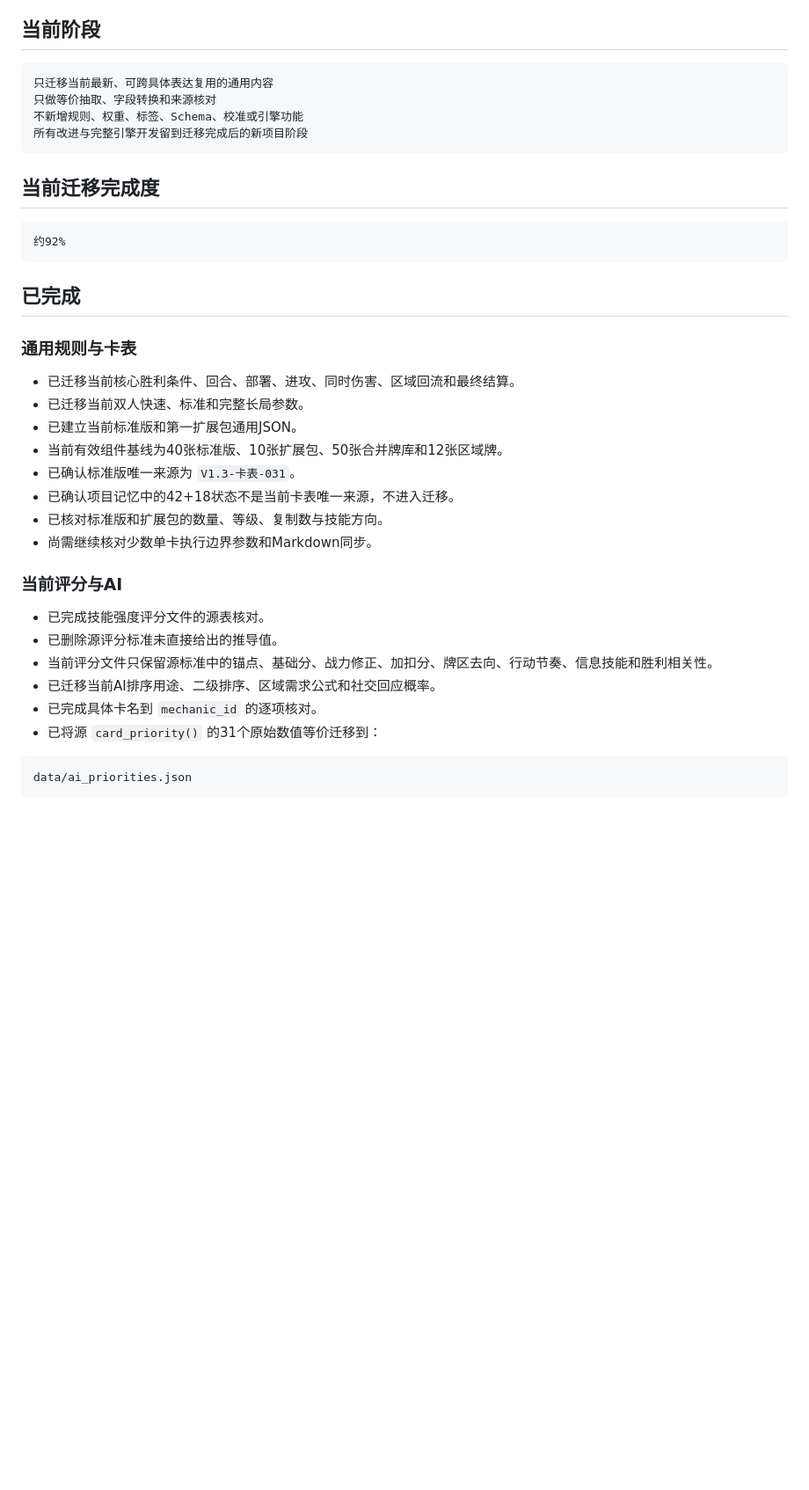
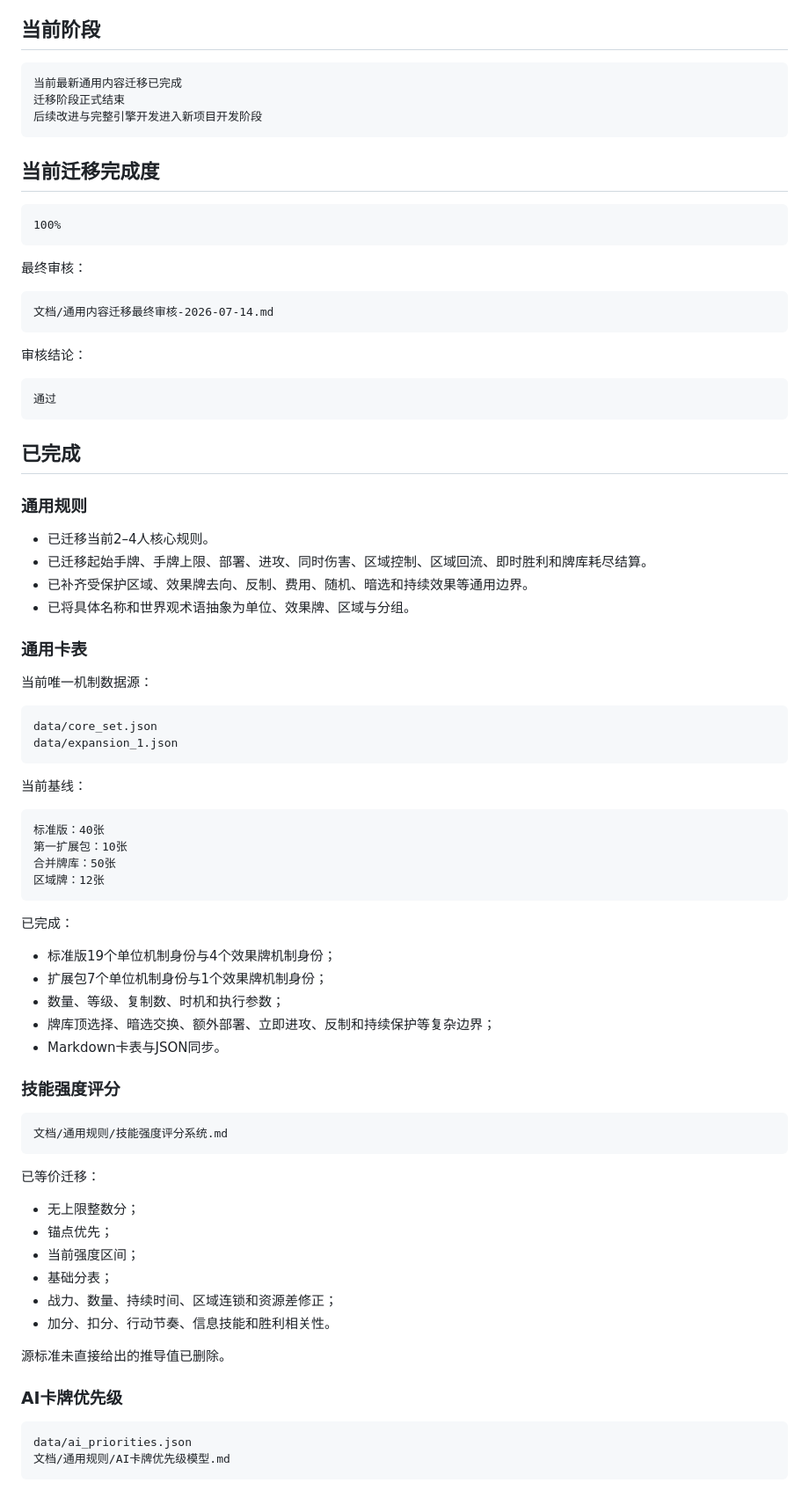
Before and after one commit to anxiannet/realmruckus, a Markdown page: 文档/当前项目进度.md, the part around one of its changes. Shown at 88% size. GitHub-like rendering; blank space fills up the shorter version.

````diff
--- a/文档/当前项目进度.md
+++ b/文档/当前项目进度.md
@@ -6,41 +6,85 @@
 ## 当前阶段
 
 ```text
-只迁移当前最新、可跨具体表达复用的通用内容
-只做等价抽取、字段转换和来源核对
-不新增规则、权重、标签、Schema、校准或引擎功能
-所有改进与完整引擎开发留到迁移完成后的新项目阶段
+当前最新通用内容迁移已完成
+迁移阶段正式结束
+后续改进与完整引擎开发进入新项目开发阶段
 ```
 
 ## 当前迁移完成度
 
 ```text
-约92%
+100%
+```
+
+最终审核：
+
+```text
+文档/通用内容迁移最终审核-2026-07-14.md
+```
+
+审核结论：
+
+```text
+通过
 ```
 
 ## 已完成
 
-### 通用规则与卡表
+### 通用规则
 
-- 已迁移当前核心胜利条件、回合、部署、进攻、同时伤害、区域回流和最终结算。
-- 已迁移当前双人快速、标准和完整长局参数。
-- 已建立当前标准版和第一扩展包通用JSON。
-- 当前有效组件基线为40张标准版、10张扩展包、50张合并牌库和12张区域牌。
-- 已确认标准版唯一来源为 `V1.3-卡表-031`。
-- 已确认项目记忆中的42+18状态不是当前卡表唯一来源，不进入迁移。
-- 已核对标准版和扩展包的数量、等级、复制数与技能方向。
-- 尚需继续核对少数单卡执行边界参数和Markdown同步。
+- 已迁移当前2–4人核心规则。
+- 已迁移起始手牌、手牌上限、部署、进攻、同时伤害、区域控制、区域回流、即时胜利和牌库耗尽结算。
+- 已补齐受保护区域、效果牌去向、反制、费用、随机、暗选和持续效果等通用边界。
+- 已将具体名称和世界观术语抽象为单位、效果牌、区域与分组。
 
-### 当前评分与AI
+### 通用卡表
 
-- 已完成技能强度评分文件的源表核对。
-- 已删除源评分标准未直接给出的推导值。
-- 当前评分文件只保留源标准中的锚点、基础分、战力修正、加扣分、牌区去向、行动节奏、信息技能和胜利相关性。
-- 已迁移当前AI排序用途、二级排序、区域需求公式和社交回应概率。
-- 已完成具体卡名到 `mechanic_id` 的逐项核对。
-- 已将源 `card_priority()` 的31个原始数值等价迁移到：
+当前唯一机制数据源：
+
+```text
+data/core_set.json
+data/expansion_1.json
+```
+
+当前基线：
+
+```text
+标准版：40张
+第一扩展包：10张
+合并牌库：50张
+区域牌：12张
+```
+
+已完成：
+
+- 标准版19个单位机制身份与4个效果牌机制身份；
+- 扩展包7个单位机制身份与1个效果牌机制身份；
+- 数量、等级、复制数、时机和执行参数；
+- 牌库顶选择、暗选交换、额外部署、立即进攻、反制和持续保护等复杂边界；
+- Markdown卡表与JSON同步。
+
+### 技能强度评分
+
+```text
+文档/通用规则/技能强度评分系统.md
+```
+
+已等价迁移：
+
+- 无上限整数分；
+- 锚点优先；
+- 当前强度区间；
+- 基础分表；
+- 战力、数量、持续时间、区域连锁和资源差修正；
+- 加分、扣分、行动节奏、信息技能和胜利相关性。
+
+源标准未直接给出的推导值已删除。
+
+### AI卡牌优先级
 
 ```text
 data/ai_priorities.json
+文档/通用规则/AI卡牌优先级模型.md
 ```
 
````
Also changed, not shown: other parts of 文档/当前项目进度.md (+91 -59 lines).
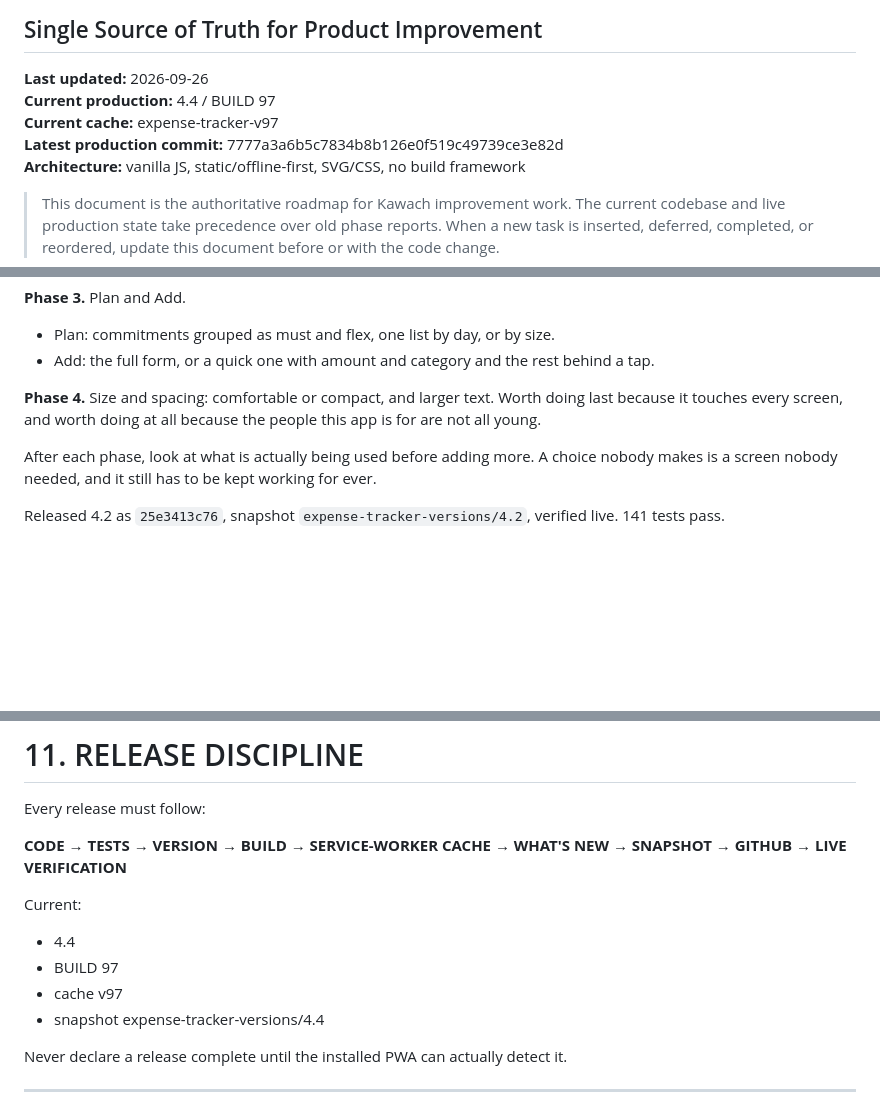
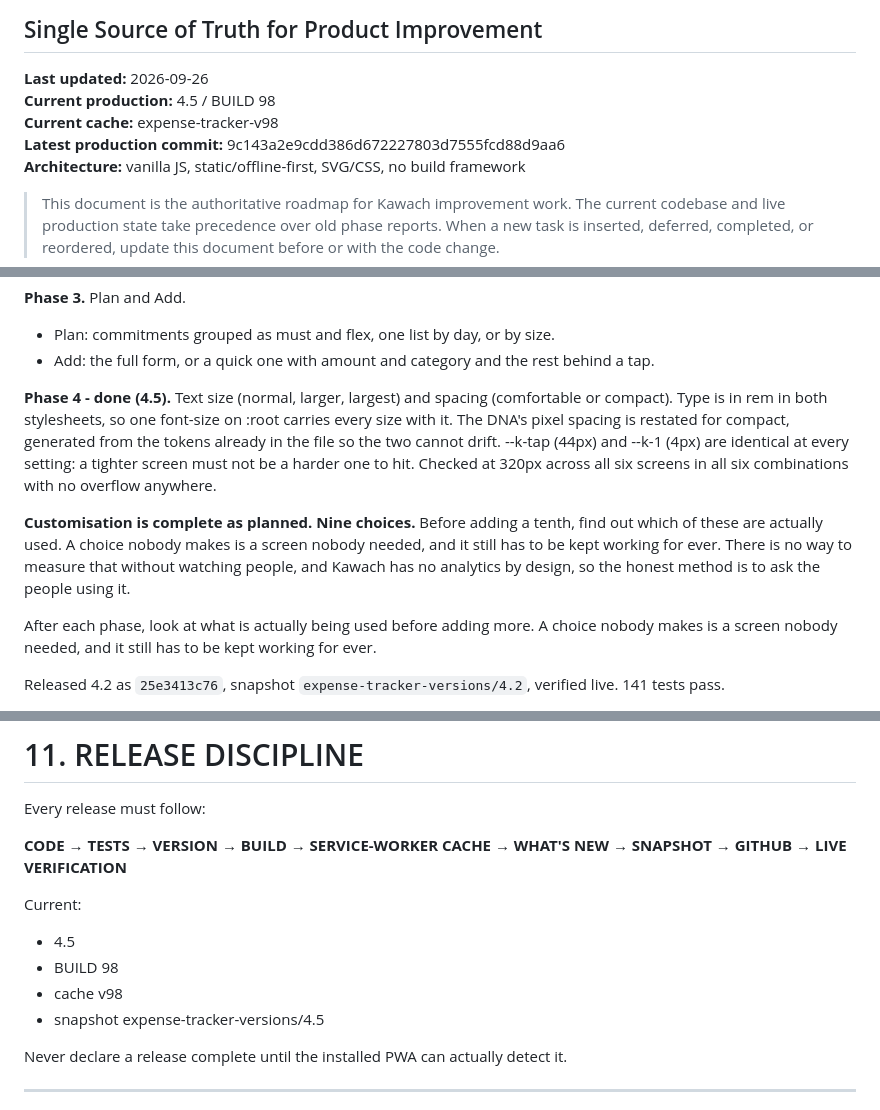
Before and after one commit to hariharthakerworkGH/kawach, a Markdown page: KAWACH-MASTER-PLAN.md, 3 parts joined by grey strips. GitHub-like rendering; blank space fills up the shorter version.

Commit message:
Roadmap: phase 4 done, customisation complete at 4.5
Text size and spacing shipped. Nine choices across four phases.

Next is not a tenth choice: find out which of the nine are used. Kawach
has no analytics by design, so that means asking the people using it.

Co-Authored-By: Claude Opus 5 <noreply@anthropic.com>

```diff
--- a/KAWACH-MASTER-PLAN.md
+++ b/KAWACH-MASTER-PLAN.md
@@ -2,9 +2,9 @@
 ## Single Source of Truth for Product Improvement
 
 **Last updated:** 2026-09-26
-**Current production:** 4.4 / BUILD 97
-**Current cache:** expense-tracker-v97
-**Latest production commit:** 7777a3a6b5c7834b8b126e0f519c49739ce3e82d
+**Current production:** 4.5 / BUILD 98
+**Current cache:** expense-tracker-v98
+**Latest production commit:** 9c143a2e9cdd386d672227803d7555fcd88d9aa6
 **Architecture:** vanilla JS, static/offline-first, SVG/CSS, no build framework
 
 > This document is the authoritative roadmap for Kawach improvement work.
@@ -328,9 +328,19 @@ saving a real entry on the short form.
 - Add: the full form, or a quick one with amount and category and the rest
   behind a tap.
 
-**Phase 4.** Size and spacing: comfortable or compact, and larger text. Worth
-doing last because it touches every screen, and worth doing at all because the
-people this app is for are not all young.
+**Phase 4 - done (4.5).** Text size (normal, larger, largest) and spacing
+(comfortable or compact). Type is in rem in both stylesheets, so one font-size
+on :root carries every size with it. The DNA's pixel spacing is restated for
+compact, generated from the tokens already in the file so the two cannot
+drift. --k-tap (44px) and --k-1 (4px) are identical at every setting: a
+tighter screen must not be a harder one to hit. Checked at 320px across all
+six screens in all six combinations with no overflow anywhere.
+
+**Customisation is complete as planned. Nine choices.** Before adding a tenth,
+find out which of these are actually used. A choice nobody makes is a screen
+nobody needed, and it still has to be kept working for ever. There is no way
+to measure that without watching people, and Kawach has no analytics by
+design, so the honest method is to ask the people using it.
 
 After each phase, look at what is actually being used before adding more. A
 choice nobody makes is a screen nobody needed, and it still has to be kept
@@ -475,10 +485,10 @@ Every release must follow:
 **CODE → TESTS → VERSION → BUILD → SERVICE-WORKER CACHE → WHAT'S NEW → SNAPSHOT → GITHUB → LIVE VERIFICATION**
 
 Current:
-- 4.4
-- BUILD 97
-- cache v97
-- snapshot expense-tracker-versions/4.4
+- 4.5
+- BUILD 98
+- cache v98
+- snapshot expense-tracker-versions/4.5
 
 Never declare a release complete until the installed PWA can actually detect it.
 
```
Also changed, not shown: other parts of KAWACH-MASTER-PLAN.md (+1 -0 lines).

◆ ◆ ◆ ◆ ◆

Output the data above exactly. Drop every picture.

» Solved problem:
Before and after one commit to anxiannet/realmruckus, a Markdown page: 文档/当前项目进度.md, the part around one of its changes. Shown at 88% size. GitHub-like rendering; blank space fills up the shorter version.

````diff
--- a/文档/当前项目进度.md
+++ b/文档/当前项目进度.md
@@ -6,41 +6,85 @@
 ## 当前阶段
 
 ```text
-只迁移当前最新、可跨具体表达复用的通用内容
-只做等价抽取、字段转换和来源核对
-不新增规则、权重、标签、Schema、校准或引擎功能
-所有改进与完整引擎开发留到迁移完成后的新项目阶段
+当前最新通用内容迁移已完成
+迁移阶段正式结束
+后续改进与完整引擎开发进入新项目开发阶段
 ```
 
 ## 当前迁移完成度
 
 ```text
-约92%
+100%
+```
+
+最终审核：
+
+```text
+文档/通用内容迁移最终审核-2026-07-14.md
+```
+
+审核结论：
+
+```text
+通过
 ```
 
 ## 已完成
 
-### 通用规则与卡表
+### 通用规则
 
-- 已迁移当前核心胜利条件、回合、部署、进攻、同时伤害、区域回流和最终结算。
-- 已迁移当前双人快速、标准和完整长局参数。
-- 已建立当前标准版和第一扩展包通用JSON。
-- 当前有效组件基线为40张标准版、10张扩展包、50张合并牌库和12张区域牌。
-- 已确认标准版唯一来源为 `V1.3-卡表-031`。
-- 已确认项目记忆中的42+18状态不是当前卡表唯一来源，不进入迁移。
-- 已核对标准版和扩展包的数量、等级、复制数与技能方向。
-- 尚需继续核对少数单卡执行边界参数和Markdown同步。
+- 已迁移当前2–4人核心规则。
+- 已迁移起始手牌、手牌上限、部署、进攻、同时伤害、区域控制、区域回流、即时胜利和牌库耗尽结算。
+- 已补齐受保护区域、效果牌去向、反制、费用、随机、暗选和持续效果等通用边界。
+- 已将具体名称和世界观术语抽象为单位、效果牌、区域与分组。
 
-### 当前评分与AI
+### 通用卡表
 
-- 已完成技能强度评分文件的源表核对。
-- 已删除源评分标准未直接给出的推导值。
-- 当前评分文件只保留源标准中的锚点、基础分、战力修正、加扣分、牌区去向、行动节奏、信息技能和胜利相关性。
-- 已迁移当前AI排序用途、二级排序、区域需求公式和社交回应概率。
-- 已完成具体卡名到 `mechanic_id` 的逐项核对。
-- 已将源 `card_priority()` 的31个原始数值等价迁移到：
+当前唯一机制数据源：
+
+```text
+data/core_set.json
+data/expansion_1.json
+```
+
+当前基线：
+
+```text
+标准版：40张
+第一扩展包：10张
+合并牌库：50张
+区域牌：12张
+```
+
+已完成：
+
+- 标准版19个单位机制身份与4个效果牌机制身份；
+- 扩展包7个单位机制身份与1个效果牌机制身份；
+- 数量、等级、复制数、时机和执行参数；
+- 牌库顶选择、暗选交换、额外部署、立即进攻、反制和持续保护等复杂边界；
+- Markdown卡表与JSON同步。
+
+### 技能强度评分
+
+```text
+文档/通用规则/技能强度评分系统.md
+```
+
+已等价迁移：
+
+- 无上限整数分；
+- 锚点优先；
+- 当前强度区间；
+- 基础分表；
+- 战力、数量、持续时间、区域连锁和资源差修正；
+- 加分、扣分、行动节奏、信息技能和胜利相关性。
+
+源标准未直接给出的推导值已删除。
+
+### AI卡牌优先级
 
 ```text
 data/ai_priorities.json
+文档/通用规则/AI卡牌优先级模型.md
 ```
 
````
Also changed, not shown: other parts of 文档/当前项目进度.md (+91 -59 lines).
Before and after one commit to hariharthakerworkGH/kawach, a Markdown page: KAWACH-MASTER-PLAN.md, 3 parts joined by grey strips. GitHub-like rendering; blank space fills up the shorter version.

Commit message:
Roadmap: phase 4 done, customisation complete at 4.5
Text size and spacing shipped. Nine choices across four phases.

Next is not a tenth choice: find out which of the nine are used. Kawach
has no analytics by design, so that means asking the people using it.

Co-Authored-By: Claude Opus 5 <noreply@anthropic.com>

```diff
--- a/KAWACH-MASTER-PLAN.md
+++ b/KAWACH-MASTER-PLAN.md
@@ -2,9 +2,9 @@
 ## Single Source of Truth for Product Improvement
 
 **Last updated:** 2026-09-26
-**Current production:** 4.4 / BUILD 97
-**Current cache:** expense-tracker-v97
-**Latest production commit:** 7777a3a6b5c7834b8b126e0f519c49739ce3e82d
+**Current production:** 4.5 / BUILD 98
+**Current cache:** expense-tracker-v98
+**Latest production commit:** 9c143a2e9cdd386d672227803d7555fcd88d9aa6
 **Architecture:** vanilla JS, static/offline-first, SVG/CSS, no build framework
 
 > This document is the authoritative roadmap for Kawach improvement work.
@@ -328,9 +328,19 @@ saving a real entry on the short form.
 - Add: the full form, or a quick one with amount and category and the rest
   behind a tap.
 
-**Phase 4.** Size and spacing: comfortable or compact, and larger text. Worth
-doing last because it touches every screen, and worth doing at all because the
-people this app is for are not all young.
+**Phase 4 - done (4.5).** Text size (normal, larger, largest) and spacing
+(comfortable or compact). Type is in rem in both stylesheets, so one font-size
+on :root carries every size with it. The DNA's pixel spacing is restated for
+compact, generated from the tokens already in the file so the two cannot
+drift. --k-tap (44px) and --k-1 (4px) are identical at every setting: a
+tighter screen must not be a harder one to hit. Checked at 320px across all
+six screens in all six combinations with no overflow anywhere.
+
+**Customisation is complete as planned. Nine choices.** Before adding a tenth,
+find out which of these are actually used. A choice nobody makes is a screen
+nobody needed, and it still has to be kept working for ever. There is no way
+to measure that without watching people, and Kawach has no analytics by
+design, so the honest method is to ask the people using it.
 
 After each phase, look at what is actually being used before adding more. A
 choice nobody makes is a screen nobody needed, and it still has to be kept
@@ -475,10 +485,10 @@ Every release must follow:
 **CODE → TESTS → VERSION → BUILD → SERVICE-WORKER CACHE → WHAT'S NEW → SNAPSHOT → GITHUB → LIVE VERIFICATION**
 
 Current:
-- 4.4
-- BUILD 97
-- cache v97
-- snapshot expense-tracker-versions/4.4
+- 4.5
+- BUILD 98
+- cache v98
+- snapshot expense-tracker-versions/4.5
 
 Never declare a release complete until the installed PWA can actually detect it.
 
```
Also changed, not shown: other parts of KAWACH-MASTER-PLAN.md (+1 -0 lines).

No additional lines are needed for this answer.